About this task
All of the data should be reproduced word for word, though its pictures must be omitted.

Stored data

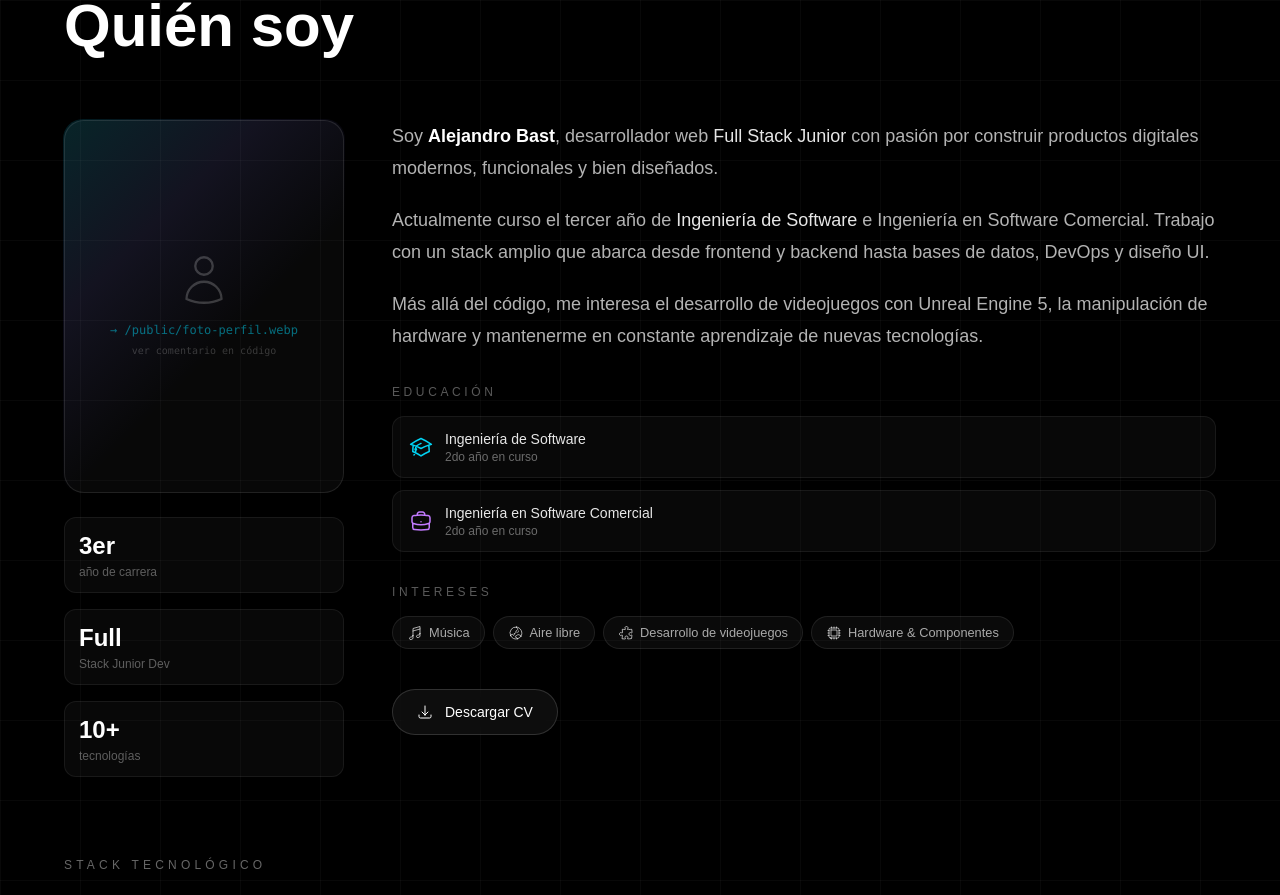
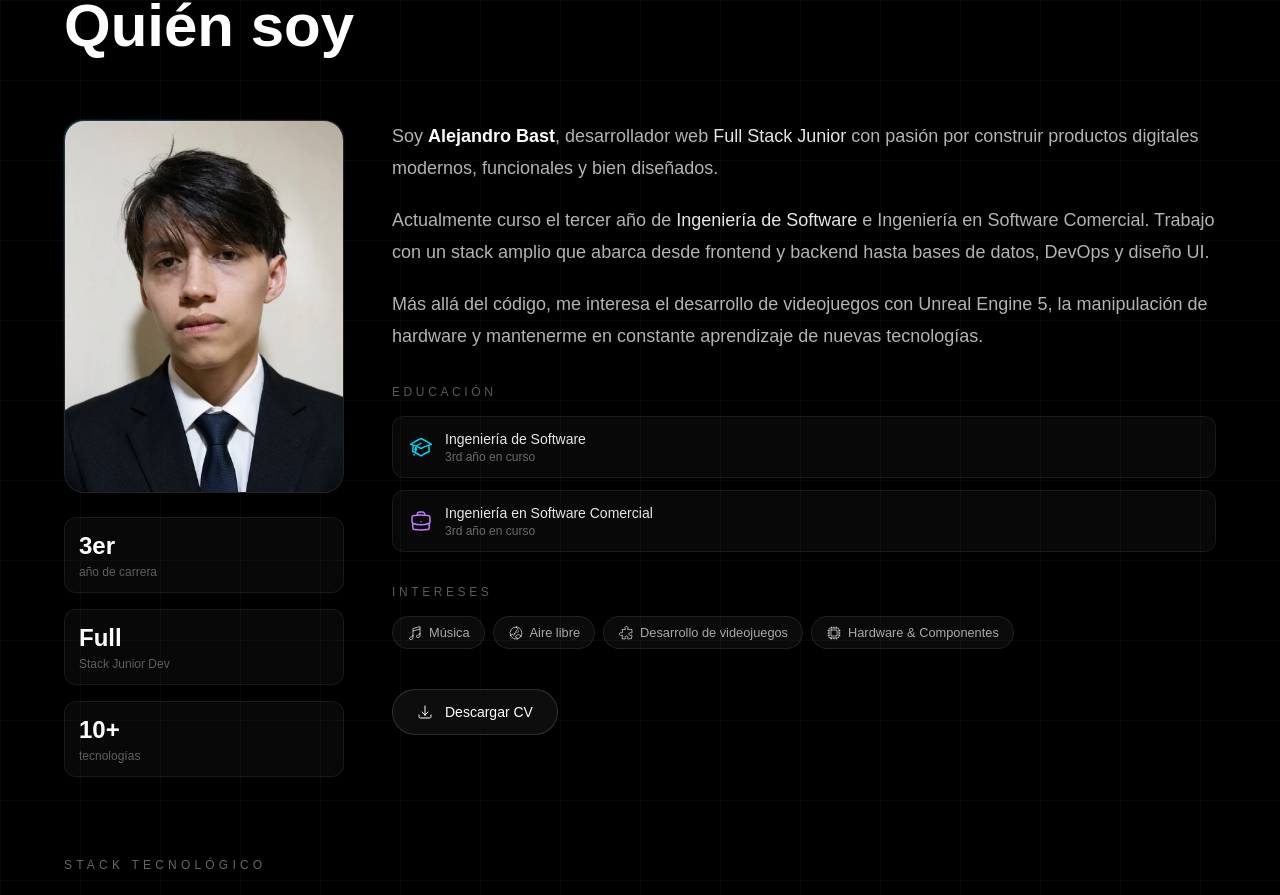
Before and after one commit to AlejandroBast/AlejandroBast-Portfolio, a Next.js app: page / in a window 1280 px wide. Shown: the part 960-1855 px from the top of the page. Built offline with nearby package versions, Linux system fonts and the light colour scheme.

Commit message:
mejoras finales

```diff
--- a/components/sections/aboutme.tsx
+++ b/components/sections/aboutme.tsx
@@ -2,6 +2,7 @@
 
 import { useEffect, useRef, useState } from "react"
 import { useLanguage } from "@/contexts/language-context"
+import Image from "next/image"
 
 export function AboutMe() {
   const { t, lang } = useLanguage()
@@ -167,28 +168,15 @@ export function AboutMe() {
           >
             <div className="photo-frame mx-auto lg:mx-0">
               <div className="photo-inner">
-                {/*
-                  ✅ PARA AGREGAR TU FOTO:
-                  1. Copia tu foto a /public/foto-perfil.webp (recomendado) o .jpg
-                  2. Agrega al inicio del archivo: import Image from "next/image"
-                  3. Reemplaza el <div className="photo-placeholder"> con:
+
+                <div className="photo-placeholder">
                   <Image
-                    src="/foto-perfil.webp"
-                    alt="Alejandro Bast"
-                    fill
-                    className="object-cover object-top"
-                    sizes="(max-width: 640px) 220px, 280px"
-                    priority
+                    src="/foto-perfil.webp" // Asegúrate de colocar tu foto en /public/profile.jpg o ajusta la ruta
+                    alt="Foto de Alejandro Bast"
+                    width={400}
+                    height={533}
+                    className="object-cover w-full h-full"
                   />
-                */}
-                <div className="photo-placeholder">
-                  <svg xmlns="http://www.w3.org/2000/svg" width="56" height="56" fill="none" viewBox="0 0 24 24" stroke="currentColor" strokeWidth="1" className="text-white/20">
-                    <path strokeLinecap="round" strokeLinejoin="round" d="M15.75 6a3.75 3.75 0 11-7.5 0 3.75 3.75 0 017.5 0zM4.501 20.118a7.5 7.5 0 0114.998 0A17.933 17.933 0 0112 21.75c-2.676 0-5.216-.584-7.499-1.632z" />
-                  </svg>
-                  <p className="mt-3 text-xs text-cyan-400/50 text-center leading-5 font-mono px-4">
-                    {lang === "es" ? "→ /public/foto-perfil.webp" : "→ /public/profile-photo.webp"}
-                    <br/><span className="text-white/20 text-[10px]">{lang === "es" ? "ver comentario en código" : "see code comment"}</span>
-                  </p>
                 </div>
               </div>
               <div className="photo-glow" />
--- a/contexts/language-context.tsx
+++ b/contexts/language-context.tsx
@@ -47,7 +47,7 @@ const translations: Record<Language, Record<string, string>> = {
 
     "edu.software": "Ingeniería de Software",
     "edu.commercial": "Ingeniería en Software Comercial",
-    "edu.year": "2do año en curso",
+    "edu.year": "3rd año en curso",
 
     "interest.music": "Música",
     "interest.outdoor": "Aire libre",
```
Also changed, not shown: public/foto-perfil.webp (added), 1 other file (tests, documents, lock files or other folders).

Task output
Before and after one commit to AlejandroBast/AlejandroBast-Portfolio, a Next.js app: page / in a window 1280 px wide. Shown: the part 960-1855 px from the top of the page. Built offline with nearby package versions, Linux system fonts and the light colour scheme.

Commit message:
mejoras finales

```diff
--- a/components/sections/aboutme.tsx
+++ b/components/sections/aboutme.tsx
@@ -2,6 +2,7 @@
 
 import { useEffect, useRef, useState } from "react"
 import { useLanguage } from "@/contexts/language-context"
+import Image from "next/image"
 
 export function AboutMe() {
   const { t, lang } = useLanguage()
@@ -167,28 +168,15 @@ export function AboutMe() {
           >
             <div className="photo-frame mx-auto lg:mx-0">
               <div className="photo-inner">
-                {/*
-                  ✅ PARA AGREGAR TU FOTO:
-                  1. Copia tu foto a /public/foto-perfil.webp (recomendado) o .jpg
-                  2. Agrega al inicio del archivo: import Image from "next/image"
-                  3. Reemplaza el <div className="photo-placeholder"> con:
+
+                <div className="photo-placeholder">
                   <Image
-                    src="/foto-perfil.webp"
-                    alt="Alejandro Bast"
-                    fill
-                    className="object-cover object-top"
-                    sizes="(max-width: 640px) 220px, 280px"
-                    priority
+                    src="/foto-perfil.webp" // Asegúrate de colocar tu foto en /public/profile.jpg o ajusta la ruta
+                    alt="Foto de Alejandro Bast"
+                    width={400}
+                    height={533}
+                    className="object-cover w-full h-full"
                   />
-                */}
-                <div className="photo-placeholder">
-                  <svg xmlns="http://www.w3.org/2000/svg" width="56" height="56" fill="none" viewBox="0 0 24 24" stroke="currentColor" strokeWidth="1" className="text-white/20">
-                    <path strokeLinecap="round" strokeLinejoin="round" d="M15.75 6a3.75 3.75 0 11-7.5 0 3.75 3.75 0 017.5 0zM4.501 20.118a7.5 7.5 0 0114.998 0A17.933 17.933 0 0112 21.75c-2.676 0-5.216-.584-7.499-1.632z" />
-                  </svg>
-                  <p className="mt-3 text-xs text-cyan-400/50 text-center leading-5 font-mono px-4">
-                    {lang === "es" ? "→ /public/foto-perfil.webp" : "→ /public/profile-photo.webp"}
-                    <br/><span className="text-white/20 text-[10px]">{lang === "es" ? "ver comentario en código" : "see code comment"}</span>
-                  </p>
                 </div>
               </div>
               <div className="photo-glow" />
--- a/contexts/language-context.tsx
+++ b/contexts/language-context.tsx
@@ -47,7 +47,7 @@ const translations: Record<Language, Record<string, string>> = {
 
     "edu.software": "Ingeniería de Software",
     "edu.commercial": "Ingeniería en Software Comercial",
-    "edu.year": "2do año en curso",
+    "edu.year": "3rd año en curso",
 
     "interest.music": "Música",
     "interest.outdoor": "Aire libre",
```
Also changed, not shown: public/foto-perfil.webp (added), 1 other file (tests, documents, lock files or other folders).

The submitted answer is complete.